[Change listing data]
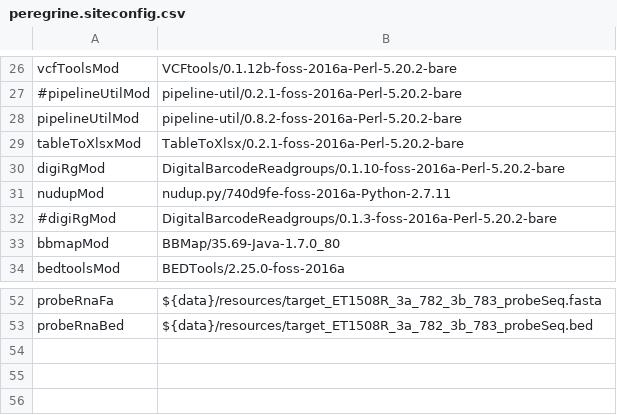
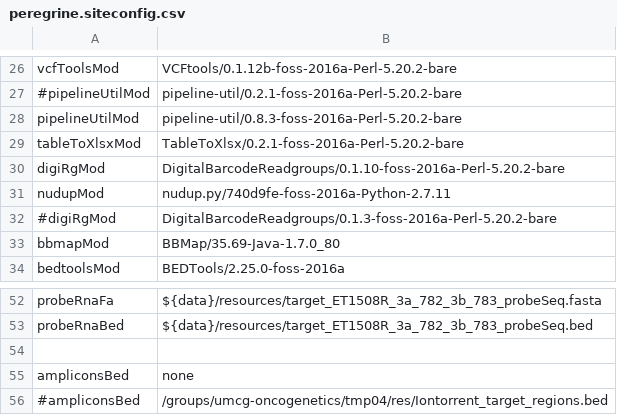
Before and after one commit to mmterpstra/molgenis-c5-TumorNormal, a CSV file: peregrine.siteconfig.csv, drawn as a sheet; only a part is shown, gaps mark what is left out.

```diff
--- a/peregrine.siteconfig.csv
+++ b/peregrine.siteconfig.csv
@@ -27,3 +27,3 @@ vcfToolsMod,VCFtools/0.1.12b-foss-2016a-Perl-5.20.2-bare
 #pipelineUtilMod,pipeline-util/0.2.1-foss-2016a-Perl-5.20.2-bare
-pipelineUtilMod,pipeline-util/0.8.2-foss-2016a-Perl-5.20.2-bare
+pipelineUtilMod,pipeline-util/0.8.3-foss-2016a-Perl-5.20.2-bare
 tableToXlsxMod,TableToXlsx/0.2.1-foss-2016a-Perl-5.20.2-bare
@@ -53 +53,4 @@ probeRnaFa,${data}/resources/target_ET1508R_3a_782_3b_783_probeSeq.fasta
 probeRnaBed,${data}/resources/target_ET1508R_3a_782_3b_783_probeSeq.bed
+
+ampliconsBed,none
+#ampliconsBed,/groups/umcg-oncogenetics/tmp04/res/Iontorrent_target_regions.bed
```
Also changed, not shown: parameters.csv, umcg.siteconfig.csv, 16 other files.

EXERCISE REQUIREMENTS: Every entry above should be duplicated exactly. Do not include the images.

WRITTEN ANSWER:
Before and after one commit to mmterpstra/molgenis-c5-TumorNormal, a CSV file: peregrine.siteconfig.csv, drawn as a sheet; only a part is shown, gaps mark what is left out.

```diff
--- a/peregrine.siteconfig.csv
+++ b/peregrine.siteconfig.csv
@@ -27,3 +27,3 @@ vcfToolsMod,VCFtools/0.1.12b-foss-2016a-Perl-5.20.2-bare
 #pipelineUtilMod,pipeline-util/0.2.1-foss-2016a-Perl-5.20.2-bare
-pipelineUtilMod,pipeline-util/0.8.2-foss-2016a-Perl-5.20.2-bare
+pipelineUtilMod,pipeline-util/0.8.3-foss-2016a-Perl-5.20.2-bare
 tableToXlsxMod,TableToXlsx/0.2.1-foss-2016a-Perl-5.20.2-bare
@@ -53 +53,4 @@ probeRnaFa,${data}/resources/target_ET1508R_3a_782_3b_783_probeSeq.fasta
 probeRnaBed,${data}/resources/target_ET1508R_3a_782_3b_783_probeSeq.bed
+
+ampliconsBed,none
+#ampliconsBed,/groups/umcg-oncogenetics/tmp04/res/Iontorrent_target_regions.bed
```
Also changed, not shown: parameters.csv, umcg.siteconfig.csv, 16 other files.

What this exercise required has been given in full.